By Mike Colpitts
U.S. Treasury bonds hitting their lowest levels in all-time history sent mortgage rates to record all-time lows again this week. The 30-year fixed rate mortgage dropped to an average of 3.75% in the Freddie Mac survey. It was the fifth straight week that mortgage rates hit new record all-time lows.
The rate of the 10-year Treasury bond hit 1.629% in Wednesday afternoon trading, the lowest the benchmark security has reached in the history of trading in financial markets. The drop in Treasury rates and indexes in other financial markets is being triggered by financial uncertainty in Europe.
“Concerns over tensions in the Eurozone led to a decline in long term Treasury bond yields helping to bring fixed mortgage rates to new record lows,” said Freddie Mac chief economist Frank Nothaft. “Compared to a year ago, rates on 30-year fixed rate mortgages are almost 0.9 percentage points lower.”
The lower rates are driving some consumers to refinance home mortgages, and especially first time buyers to enter the housing market. Home prices in most areas of the country, however, continue to decline amid concerns over the greater U.S. economy.
The fixed 15-year mortgage also dropped to a new record low, hitting 2.97% with an average 0.7 point for borrowers seeking the shorter term mortgage. Last week the same loan was 3.04%.
The 5-year adjustable rate mortgage rose a single basis point in the Freddie Mac survey, to 2.84% for the week from the prior week.

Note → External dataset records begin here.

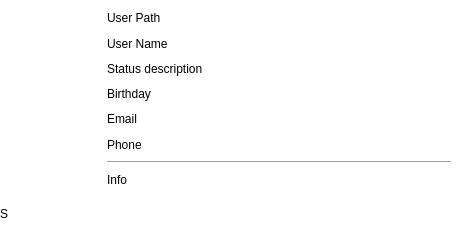
Qt form src/desktop/GuiVCard.ui (Stkai/BeeBEEP) before a commit.
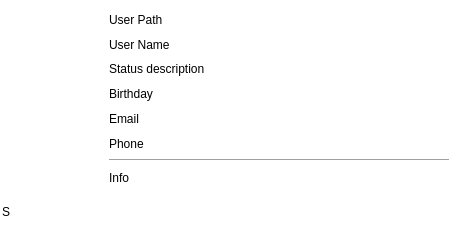
The same form after that commit. Icons and pictures are not drawn.

```diff
--- a/src/desktop/GuiVCard.ui
+++ b/src/desktop/GuiVCard.ui
@@ -82,16 +82,16 @@
   </property>
   <layout class="QGridLayout" name="gridLayout">
    <property name="leftMargin">
-    <number>0</number>
+    <number>2</number>
    </property>
    <property name="topMargin">
-    <number>0</number>
+    <number>2</number>
    </property>
    <property name="rightMargin">
-    <number>0</number>
+    <number>2</number>
    </property>
    <property name="bottomMargin">
-    <number>0</number>
+    <number>2</number>
    </property>
    <property name="spacing">
     <number>0</number>
```
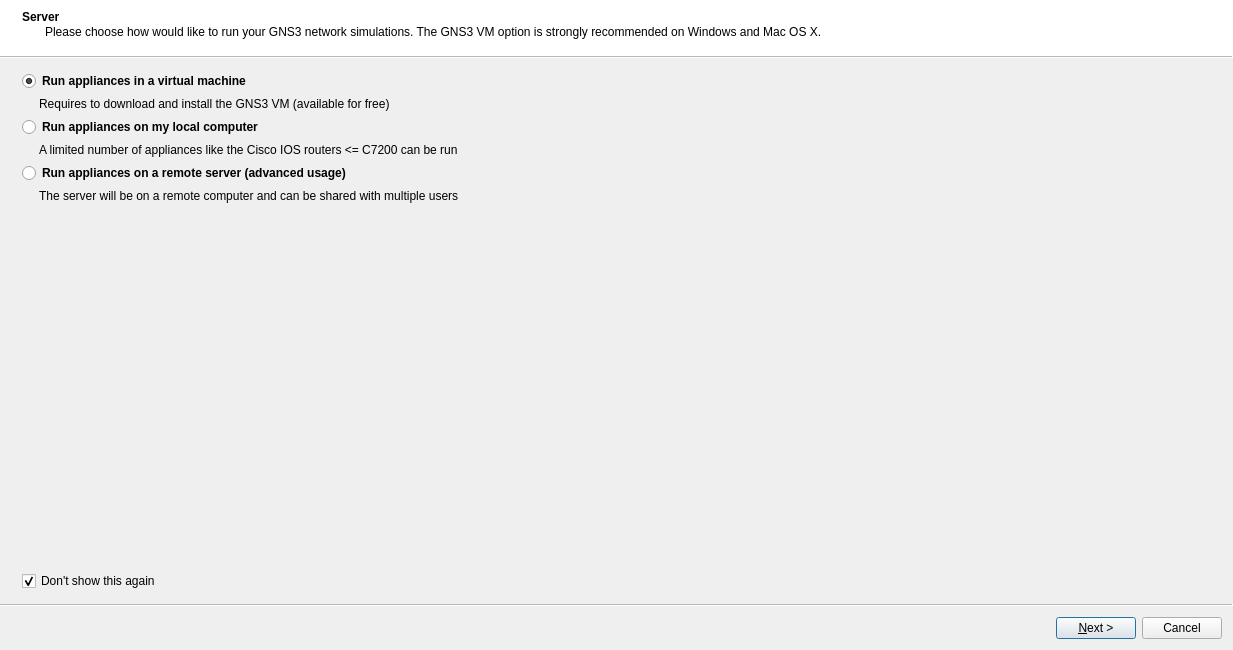
GNS3/gns3-gui, file gns3/ui/setup_wizard.ui: the form before one commit.
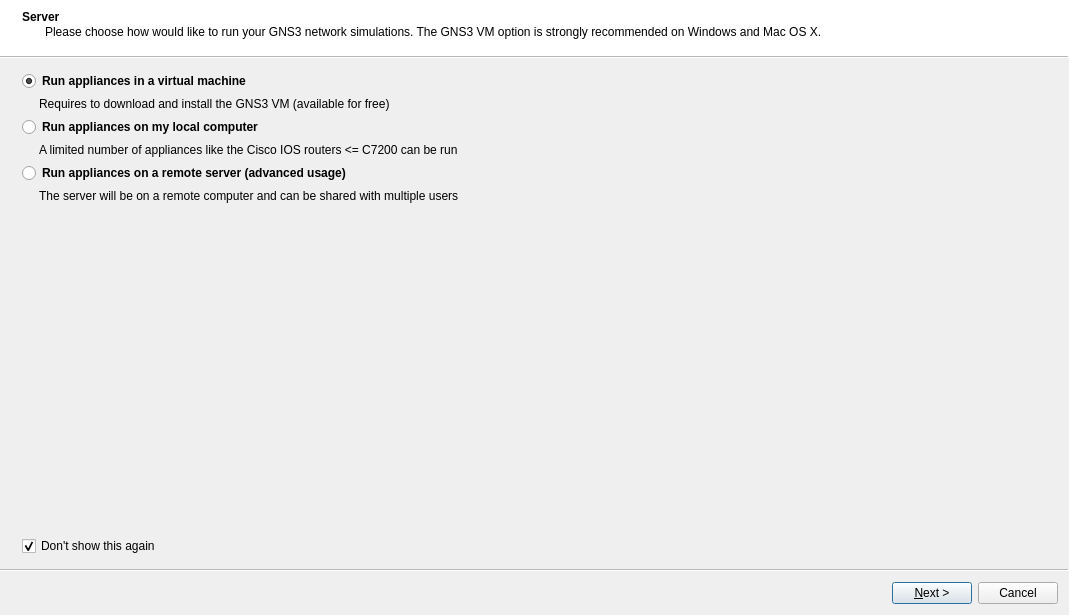
The form after the commit. Icons and pictures are not drawn.

Patch:
```diff
--- a/gns3/ui/setup_wizard.ui
+++ b/gns3/ui/setup_wizard.ui
@@ -6,8 +6,8 @@
    <rect>
     <x>0</x>
     <y>0</y>
-    <width>1233</width>
-    <height>650</height>
+    <width>1069</width>
+    <height>615</height>
    </rect>
   </property>
   <property name="sizePolicy">
```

However, only about 5% of all borrowers applying for home loans these days are opting for adjustable rates since fixed loans are so low. The 1-year ARM remained unchanged for the week at 2.75%.